Timestamps help our team to navigate directly to the parts of the data where you’ve indicated something happened so that we can match up any physical symptoms with your EEG and ECG.

Additionally, the Seer app can be used as a medication scheduler — a useful tool for those who need a friendly reminder. Having a reminder of when to take medications — or a record of when you’ve missed them — can help your doctor make decisions about your medication moving forward.

Person cooling down with a fan

6. Complete the full duration for your study

Your doctor has requested a specific amount of time for you to be monitored, so it’s very important to follow through with your study right until the last day. They have chosen the duration with consideration of the frequency of your events, your circumstances, and the amount of monitoring time they need in order to get a sufficient report.

While it may be tempting to disconnect early because the equipment is getting uncomfortable or you think you’ve had enough events during your study, it is heavily recommended that you stick it out until your study is complete. Events are often unpredictable, and the case may be that you are experiencing events that you aren’t aware of.

If you disconnect early, any events that happen afterwards will not be captured. Unfortunately, this means that you will likely need to repeat the entire test if an event was not captured because of an early disconnection.

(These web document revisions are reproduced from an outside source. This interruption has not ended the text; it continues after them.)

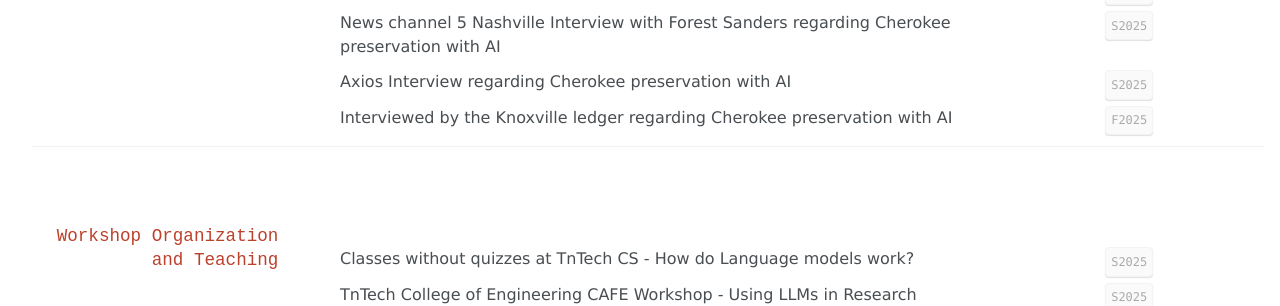
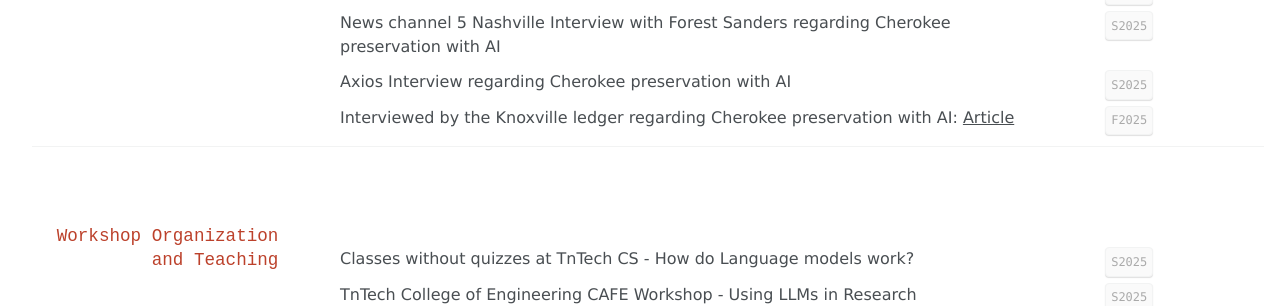
Before and after one commit to JesseTNRoberts/JesseTNRoberts.github.io, a Jekyll site: the page built from _pages/cv.md, in a window 1280 px wide and 900 px high, scrolled down 2908 px. Shown: the part 152-458 px from the top of the window. Built offline with Jekyll 4.4.1, drawn with Linux system fonts in a browser that asks for light colours.

Commit message:
media appearances

```diff
--- a/_pages/cv.md
+++ b/_pages/cv.md
@@ -186,7 +186,7 @@ News channel 5 Nashville Interview with Forest Sanders regarding Cherokee preser
 Axios Interview regarding Cherokee preservation with AI
 
 `F2025`
-Interviewed by the Knoxville ledger regarding Cherokee preservation with AI
+Interviewed by the Knoxville ledger regarding Cherokee preservation with AI: [Article](https://www.tnledger.com/Knoxville/editorial/Article.aspx?id=195168)
 
 ---
 ## Workshop Organization and Teaching
```
Also changed, not shown: 1 other file.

7. Avoid moisture and stay cool

To get a reliable recording of your brain activity, a strong adhesive is used to make sure the electrodes stay in place.

There are three (3) factors that will loosen the connection of the electrodes to your head.

1. Scratching

You may have an itch, but it’s best not to scratch! Scratching can dislodge the electrodes. Like with a pesky mosquito bite, ignoring it is best. However, if you are unable to shake the itch, scratch around the electrodes and keep it to a minimum. Gently applying pressure to an irritated electrode may also help to reduce discomfort.

2. Moisture

The small things make the biggest difference when undergoing any kind of medical testing and the daily ritual of showering is one of them! Depending on the system you are given, you may be able to bathe or shower.

To reduce the chance of moisture loosening the electrodes while bathing, it is important to use the shower cap provided. The shower cap should be pulled down over your ears and eyebrows. If you can, turn on a bathroom fan and keep windows open to reduce moisture.

3. Sweat

Just like the moisture from a steamy bathroom, sweat can also reduce the quality of the signals recorded from your head and chest. Try to stay cool to maintain a strong connection between the electrodes and your scalp. This means keeping your environment at a comfortable temperature and avoiding physical activity that may cause you to work up a sweat.

Happy monitoring!

By following these suggestions, you’ll be doing your part to ensure quality data is recorded throughout your monitoring period. For additional information get in touch and our friendly staff will be happy to answer your questions.

← Tips for monitoring — Part 1: How to prepare